#### Your assignment:
Check each line of the listing for the word "section" and report the ones that have it.

#### Input:
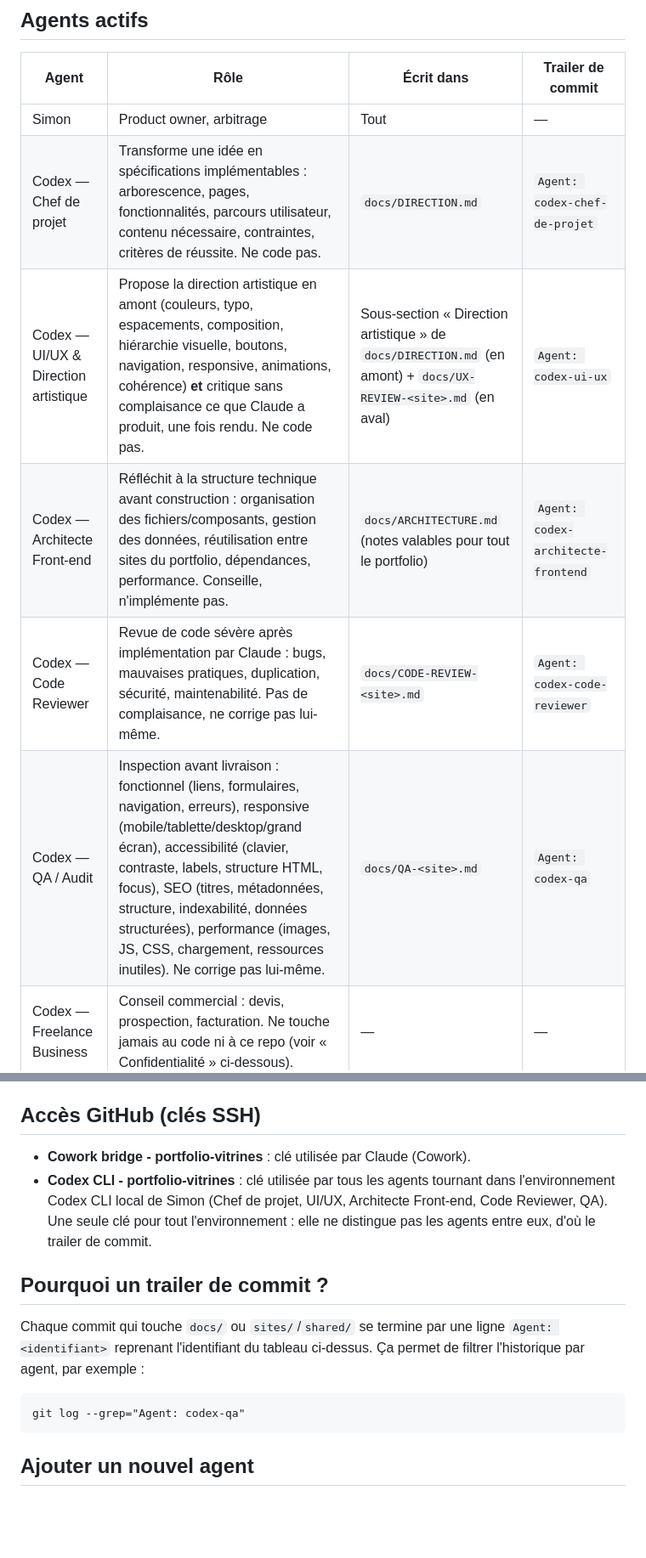
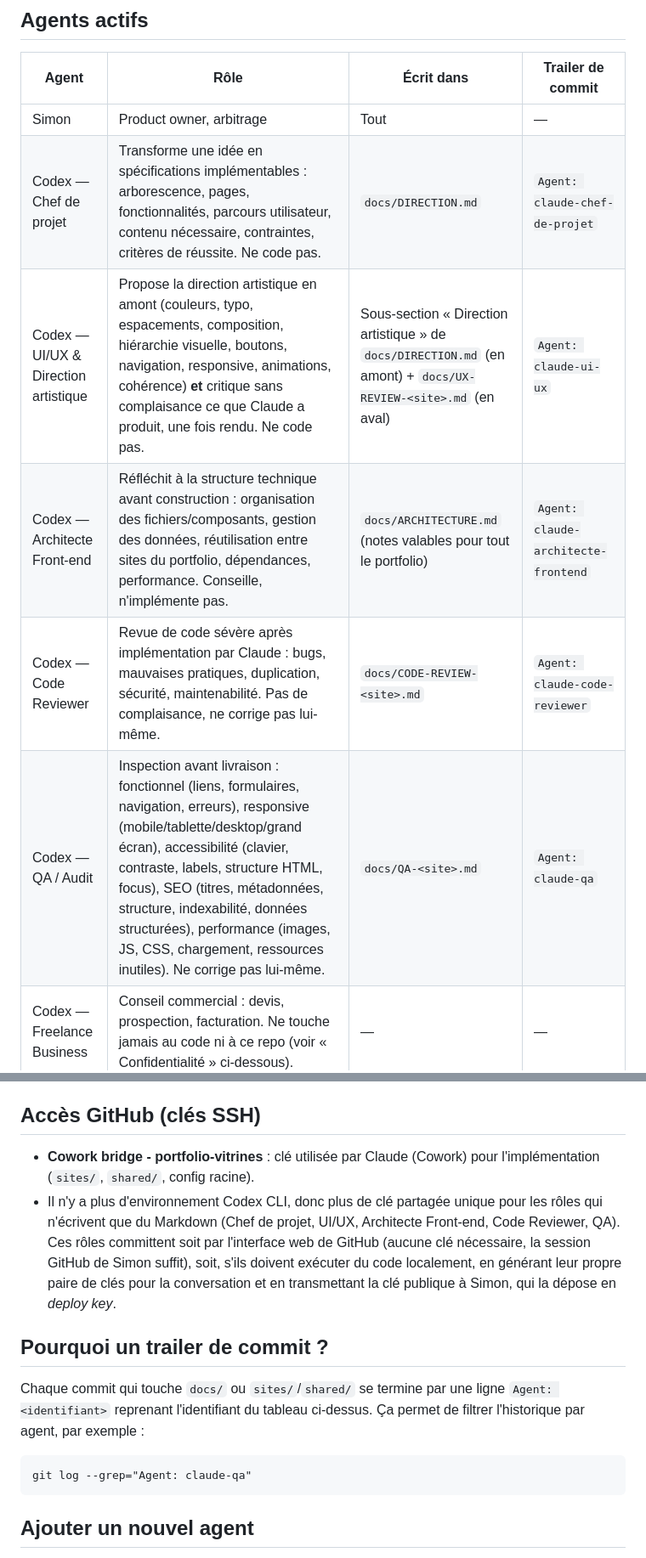
Before and after one commit to costasimon30-ux/portfolio-vitrines, a Markdown page: docs/AGENTS.md, 2 parts joined by grey strips. Shown at 85% size. Rendered like a GitHub page; blank space fills up the shorter version.

Commit message:
docs: passe les identifiants d'agents de codex-* a claude-* et corrige les cles SSH
Acte le passage d'agents Codex a des conversations Claude dans docs/AGENTS.md :

- Remplace les identifiants de trailer codex-* par claude-* pour Chef de projet, UI/UX, Architecte Front-end, Code Reviewer et QA.
- Corrige la section clefs SSH : il n'y a plus d'environnement Codex CLI local ni de cle partagee unique pour les roles docs-only. Ils committent par l'interface web de GitHub (aucune cle) ou, en voie locale, avec une cle generee par conversation deposee en deploy key.

Agent: claude-chef-de-projet

````diff
--- a/docs/AGENTS.md
+++ b/docs/AGENTS.md
@@ -9,11 +9,11 @@ Tous les agents ci-dessous **ne travaillent pas à chaque site** : le Chef de pr
 | Agent | Rôle | Écrit dans | Trailer de commit |
 | --- | --- | --- | --- |
 | Simon | Product owner, arbitrage | Tout | — |
-| Codex — Chef de projet | Transforme une idée en spécifications implémentables : arborescence, pages, fonctionnalités, parcours utilisateur, contenu nécessaire, contraintes, critères de réussite. Ne code pas. | `docs/DIRECTION.md` | `Agent: codex-chef-de-projet` |
-| Codex — UI/UX & Direction artistique | Propose la direction artistique en amont (couleurs, typo, espacements, composition, hiérarchie visuelle, boutons, navigation, responsive, animations, cohérence) **et** critique sans complaisance ce que Claude a produit, une fois rendu. Ne code pas. | Sous-section « Direction artistique » de `docs/DIRECTION.md` (en amont) + `docs/UX-REVIEW-<site>.md` (en aval) | `Agent: codex-ui-ux` |
-| Codex — Architecte Front-end | Réfléchit à la structure technique avant construction : organisation des fichiers/composants, gestion des données, réutilisation entre sites du portfolio, dépendances, performance. Conseille, n'implémente pas. | `docs/ARCHITECTURE.md` (notes valables pour tout le portfolio) | `Agent: codex-architecte-frontend` |
-| Codex — Code Reviewer | Revue de code sévère après implémentation par Claude : bugs, mauvaises pratiques, duplication, sécurité, maintenabilité. Pas de complaisance, ne corrige pas lui-même. | `docs/CODE-REVIEW-<site>.md` | `Agent: codex-code-reviewer` |
-| Codex — QA / Audit | Inspection avant livraison : fonctionnel (liens, formulaires, navigation, erreurs), responsive (mobile/tablette/desktop/grand écran), accessibilité (clavier, contraste, labels, structure HTML, focus), SEO (titres, métadonnées, structure, indexabilité, données structurées), performance (images, JS, CSS, chargement, ressources inutiles). Ne corrige pas lui-même. | `docs/QA-<site>.md` | `Agent: codex-qa` |
+| Codex — Chef de projet | Transforme une idée en spécifications implémentables : arborescence, pages, fonctionnalités, parcours utilisateur, contenu nécessaire, contraintes, critères de réussite. Ne code pas. | `docs/DIRECTION.md` | `Agent: claude-chef-de-projet` |
+| Codex — UI/UX & Direction artistique | Propose la direction artistique en amont (couleurs, typo, espacements, composition, hiérarchie visuelle, boutons, navigation, responsive, animations, cohérence) **et** critique sans complaisance ce que Claude a produit, une fois rendu. Ne code pas. | Sous-section « Direction artistique » de `docs/DIRECTION.md` (en amont) + `docs/UX-REVIEW-<site>.md` (en aval) | `Agent: claude-ui-ux` |
+| Codex — Architecte Front-end | Réfléchit à la structure technique avant construction : organisation des fichiers/composants, gestion des données, réutilisation entre sites du portfolio, dépendances, performance. Conseille, n'implémente pas. | `docs/ARCHITECTURE.md` (notes valables pour tout le portfolio) | `Agent: claude-architecte-frontend` |
+| Codex — Code Reviewer | Revue de code sévère après implémentation par Claude : bugs, mauvaises pratiques, duplication, sécurité, maintenabilité. Pas de complaisance, ne corrige pas lui-même. | `docs/CODE-REVIEW-<site>.md` | `Agent: claude-code-reviewer` |
+| Codex — QA / Audit | Inspection avant livraison : fonctionnel (liens, formulaires, navigation, erreurs), responsive (mobile/tablette/desktop/grand écran), accessibilité (clavier, contraste, labels, structure HTML, focus), SEO (titres, métadonnées, structure, indexabilité, données structurées), performance (images, JS, CSS, chargement, ressources inutiles). Ne corrige pas lui-même. | `docs/QA-<site>.md` | `Agent: claude-qa` |
 | Codex — Freelance Business | Conseil commercial : devis, prospection, facturation. Ne touche jamais au code ni à ce repo (voir « Confidentialité » ci-dessous). | — | — |
 | Claude (Cowork) | Implémentation front-end, corrige ce qui relève du code suite aux rapports UX/Reviewer/QA. | `sites/`, `shared/`, config racine | `Agent: claude-cowork` |
 
@@ -23,15 +23,15 @@ Tous les agents ci-dessous **ne travaillent pas à chaque site** : le Chef de pr
 
 ## Accès GitHub (clés SSH)
 
-- **Cowork bridge - portfolio-vitrines** : clé utilisée par Claude (Cowork).
-- **Codex CLI - portfolio-vitrines** : clé utilisée par tous les agents tournant dans l'environnement Codex CLI local de Simon (Chef de projet, UI/UX, Architecte Front-end, Code Reviewer, QA). Une seule clé pour tout l'environnement : elle ne distingue pas les agents entre eux, d'où le trailer de commit.
+- **Cowork bridge - portfolio-vitrines** : clé utilisée par Claude (Cowork) pour l'implémentation (`sites/`, `shared/`, config racine).
+- Il n'y a plus d'environnement Codex CLI, donc plus de clé partagée unique pour les rôles qui n'écrivent que du Markdown (Chef de projet, UI/UX, Architecte Front-end, Code Reviewer, QA). Ces rôles committent soit par l'interface web de GitHub (aucune clé nécessaire, la session GitHub de Simon suffit), soit, s'ils doivent exécuter du code localement, en générant leur propre paire de clés pour la conversation et en transmettant la clé publique à Simon, qui la dépose en *deploy key*.
 
 ## Pourquoi un trailer de commit ?
 
 Chaque commit qui touche `docs/` ou `sites/`/`shared/` se termine par une ligne `Agent: <identifiant>` reprenant l'identifiant du tableau ci-dessus. Ça permet de filtrer l'historique par agent, par exemple :
 
 ```
-git log --grep="Agent: codex-qa"
+git log --grep="Agent: claude-qa"
 ```
 
 ## Ajouter un nouvel agent
````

#### Answer to this task:
- Corrige la section clefs SSH : il n'y a plus d'environnement Codex CLI local ni de cle partagee unique pour les roles docs-only. Ils committent par l'interface web de GitHub (aucune cle) ou, en voie locale, avec une cle generee par conversation deposee en deploy key.
-| Codex — UI/UX & Direction artistique | Propose la direction artistique en amont (couleurs, typo, espacements, composition, hiérarchie visuelle, boutons, navigation, responsive, animations, cohérence) **et** critique sans complaisance ce que Claude a produit, une fois rendu. Ne code pas. | Sous-section « Direction artistique » de `docs/DIRECTION.md` (en amont) + `docs/UX-REVIEW-<site>.md` (en aval) | `Agent: codex-ui-ux` |
+| Codex — UI/UX & Direction artistique | Propose la direction artistique en amont (couleurs, typo, espacements, composition, hiérarchie visuelle, boutons, navigation, responsive, animations, cohérence) **et** critique sans complaisance ce que Claude a produit, une fois rendu. Ne code pas. | Sous-section « Direction artistique » de `docs/DIRECTION.md` (en amont) + `docs/UX-REVIEW-<site>.md` (en aval) | `Agent: claude-ui-ux` |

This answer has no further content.